• _About this exercise_: Go through the material underneath and show every line where the string "process" occurs.

----

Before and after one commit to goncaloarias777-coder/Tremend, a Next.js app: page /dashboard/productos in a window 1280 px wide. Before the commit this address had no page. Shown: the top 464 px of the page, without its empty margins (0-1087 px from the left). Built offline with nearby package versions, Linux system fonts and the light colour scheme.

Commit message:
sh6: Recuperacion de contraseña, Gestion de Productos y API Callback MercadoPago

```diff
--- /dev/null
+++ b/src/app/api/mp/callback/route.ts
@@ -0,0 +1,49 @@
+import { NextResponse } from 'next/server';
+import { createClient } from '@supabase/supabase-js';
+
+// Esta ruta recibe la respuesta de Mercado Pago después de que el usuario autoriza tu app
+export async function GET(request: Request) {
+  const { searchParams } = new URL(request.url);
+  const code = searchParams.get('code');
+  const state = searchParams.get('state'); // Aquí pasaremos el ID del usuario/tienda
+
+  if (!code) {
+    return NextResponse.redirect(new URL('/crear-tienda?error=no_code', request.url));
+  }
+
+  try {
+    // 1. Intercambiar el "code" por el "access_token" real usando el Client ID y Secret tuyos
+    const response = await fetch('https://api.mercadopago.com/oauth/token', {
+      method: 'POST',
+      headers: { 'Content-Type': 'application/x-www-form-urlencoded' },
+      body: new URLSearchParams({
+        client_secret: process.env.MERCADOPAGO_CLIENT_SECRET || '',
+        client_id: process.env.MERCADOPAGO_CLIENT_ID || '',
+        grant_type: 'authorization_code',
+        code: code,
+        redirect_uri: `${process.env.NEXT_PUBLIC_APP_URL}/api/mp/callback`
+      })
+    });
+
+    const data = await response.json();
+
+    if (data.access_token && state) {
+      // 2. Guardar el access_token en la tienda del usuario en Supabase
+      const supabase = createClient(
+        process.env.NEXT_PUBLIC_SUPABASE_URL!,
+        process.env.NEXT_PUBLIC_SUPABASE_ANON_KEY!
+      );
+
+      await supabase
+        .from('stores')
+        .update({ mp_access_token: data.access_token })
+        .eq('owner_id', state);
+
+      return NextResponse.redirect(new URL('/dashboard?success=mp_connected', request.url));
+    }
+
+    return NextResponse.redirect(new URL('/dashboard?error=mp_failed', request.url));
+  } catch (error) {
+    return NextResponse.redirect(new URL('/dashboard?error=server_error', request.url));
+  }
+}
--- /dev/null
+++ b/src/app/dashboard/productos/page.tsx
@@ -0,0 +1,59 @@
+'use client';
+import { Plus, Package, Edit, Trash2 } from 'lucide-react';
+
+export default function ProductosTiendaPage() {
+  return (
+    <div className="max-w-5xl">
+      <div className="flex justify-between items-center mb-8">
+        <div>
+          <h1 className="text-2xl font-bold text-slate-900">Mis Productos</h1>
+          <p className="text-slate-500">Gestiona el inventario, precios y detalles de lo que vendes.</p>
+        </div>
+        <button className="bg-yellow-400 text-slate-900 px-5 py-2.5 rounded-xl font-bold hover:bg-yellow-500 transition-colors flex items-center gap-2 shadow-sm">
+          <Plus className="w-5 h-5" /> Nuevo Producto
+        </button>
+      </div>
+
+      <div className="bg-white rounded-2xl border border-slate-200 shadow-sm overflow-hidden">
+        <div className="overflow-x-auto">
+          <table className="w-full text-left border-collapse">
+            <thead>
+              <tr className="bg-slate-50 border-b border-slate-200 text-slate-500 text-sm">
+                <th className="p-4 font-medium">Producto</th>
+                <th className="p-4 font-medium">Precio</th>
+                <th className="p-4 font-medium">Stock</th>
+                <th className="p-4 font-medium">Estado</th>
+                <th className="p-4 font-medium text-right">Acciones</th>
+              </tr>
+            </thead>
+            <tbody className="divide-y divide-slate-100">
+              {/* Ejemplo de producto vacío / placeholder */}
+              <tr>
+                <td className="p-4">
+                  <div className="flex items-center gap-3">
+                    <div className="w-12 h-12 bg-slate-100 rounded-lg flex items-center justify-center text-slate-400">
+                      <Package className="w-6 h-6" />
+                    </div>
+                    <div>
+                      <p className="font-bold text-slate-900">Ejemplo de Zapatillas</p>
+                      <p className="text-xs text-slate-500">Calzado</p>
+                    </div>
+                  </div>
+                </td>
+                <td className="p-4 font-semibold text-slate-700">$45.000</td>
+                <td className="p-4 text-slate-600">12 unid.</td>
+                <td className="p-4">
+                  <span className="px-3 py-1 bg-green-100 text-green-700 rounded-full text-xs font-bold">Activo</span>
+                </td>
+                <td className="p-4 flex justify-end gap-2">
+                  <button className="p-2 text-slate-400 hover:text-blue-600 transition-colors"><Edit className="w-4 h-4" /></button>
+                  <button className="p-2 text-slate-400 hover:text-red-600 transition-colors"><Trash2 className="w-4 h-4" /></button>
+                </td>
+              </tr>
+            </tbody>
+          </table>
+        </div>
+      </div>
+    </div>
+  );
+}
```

----

• _Solution to this exercise_:
+        client_secret: process.env.MERCADOPAGO_CLIENT_SECRET || '',
+        client_id: process.env.MERCADOPAGO_CLIENT_ID || '',
+        redirect_uri: `${process.env.NEXT_PUBLIC_APP_URL}/api/mp/callback`
+        process.env.NEXT_PUBLIC_SUPABASE_URL!,
+        process.env.NEXT_PUBLIC_SUPABASE_ANON_KEY!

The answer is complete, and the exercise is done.